Mattachioni East on Gerrard St. is the second location of the bakery, bodega and pizzeria that first opened in the Junction Triangle.
The storefront near Gerrard and Coxwell in Little India distinguishable only by a simple red "M" gives way to a space larger than the original shop. David Mattachioni opened up the first location in 2015, a natural next step after a 14-year stint at Terroni.
Here, Italian grocery essentials stock the shelves and grub responsible for their growing reputation like naturally-leavened pizzas are made to order toward the back in an open kitchen.
A bright red and white peperoncini wall will be one of the first things you'll lay your eyes on when walking through the door, a nod to yet another Mattachioni classic.
Find the real stuff next to extra virgin olive oil from Italy that's bottled in-house. The chili peppers are pickled in the back by Mattachioni, himself, with 10,000 bottled just this season. True fans would be wise to throw in one of the peperoncini toques also available.
Considering fresh bread was one of the first things sold at the original location, it's only right that sourdough, focaccia and Pullman loaves are made fresh every morning – and never stay until the next day. Right beside that is homemade granola and pancake mix.
All other dinner supplies are kept at the ready including rose and basil pesto sauces to pair with dried pasta and their pizza sourdough, so you can do your best to recreate Mattachioni favourites at home.
Don't forget to grab one of the deeper and delicious'er cakes for dessert, a homemade take on McCain. Funfetti or dark chocolate with decadent Swiss meringue buttercream and chocolate frosting are the two options.

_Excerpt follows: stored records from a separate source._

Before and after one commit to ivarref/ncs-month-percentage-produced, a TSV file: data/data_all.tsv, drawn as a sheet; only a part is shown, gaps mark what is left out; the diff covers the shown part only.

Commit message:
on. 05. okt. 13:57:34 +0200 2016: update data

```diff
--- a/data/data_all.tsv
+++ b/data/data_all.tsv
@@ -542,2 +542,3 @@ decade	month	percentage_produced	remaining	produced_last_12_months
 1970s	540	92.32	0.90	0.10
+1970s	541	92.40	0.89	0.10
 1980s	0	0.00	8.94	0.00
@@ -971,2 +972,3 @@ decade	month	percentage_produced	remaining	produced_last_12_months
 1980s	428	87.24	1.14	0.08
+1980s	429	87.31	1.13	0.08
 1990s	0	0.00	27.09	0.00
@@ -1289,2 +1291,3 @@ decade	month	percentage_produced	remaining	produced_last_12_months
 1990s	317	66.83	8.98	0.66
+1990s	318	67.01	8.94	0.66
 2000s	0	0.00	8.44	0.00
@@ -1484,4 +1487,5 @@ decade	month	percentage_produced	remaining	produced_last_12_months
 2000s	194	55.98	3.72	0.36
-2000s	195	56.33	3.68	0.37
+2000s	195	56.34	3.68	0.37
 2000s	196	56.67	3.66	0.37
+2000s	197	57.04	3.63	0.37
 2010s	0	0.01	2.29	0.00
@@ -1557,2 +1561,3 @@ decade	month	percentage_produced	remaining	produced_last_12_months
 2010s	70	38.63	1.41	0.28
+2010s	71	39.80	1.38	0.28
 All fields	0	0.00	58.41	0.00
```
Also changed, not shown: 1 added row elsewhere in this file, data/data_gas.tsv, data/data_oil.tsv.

If you're not in the mood to do any kitchen prep of your own or are just in need of a snack once groceries are out of the way, Italian eats like pizza, panini and hearty salads are all on the menu.
The 13 different thin-crust pizzas are rolled with naturally leavened sourdough made simply from fermented flour, water and salt. Then, popped in the wood-burning oven. Each of the blistery-crusted pies comes uncut and in one size.
Stefano Mistruzzi ($21) gets tomato, fresh buffalo mozzarella, arugula and prosciutto crudo.
The S. Pagliacolo ($21) happens to be named after the chef who trained Mattachioni to make pizza at Terroni, Cosimo Paliacolo. This one comes with no tomato sauce but plenty of mozzarella, rapini, smoked provolone and homemade sausage to stand in for flavour.
You really can't go wrong with a classic Margherita ($16), here especially. The simple toppings leave room for you to savour the taste of the slightly charred dough and fresh tomato sauce.
Bresaola ($16) is one of the starters on the menu. The beef tenderloin is cured in-house and served with arugula, Parmigiano and a sprinkling of extra virgin olive oil. A bowl of sourdough on the side balances the salty meat perfectly.
Crostini ($9) comes with two pieces of loaded toast, one similar to a Caprese with garlic, marinated tomato, stracciatella and Parmigiano, and my favourite of the two with gorgonzola, pecan, honey and speck.
One of the salads on-offer is the funghi perosen ($15), which is served warm with plenty of pickled cremini and oyster mushrooms.
Nothing would pair with a meal at Mattachioni better than a classic negroni. New to the takeout menu this year, you can get bottles of the housemade cocktail in various sizes.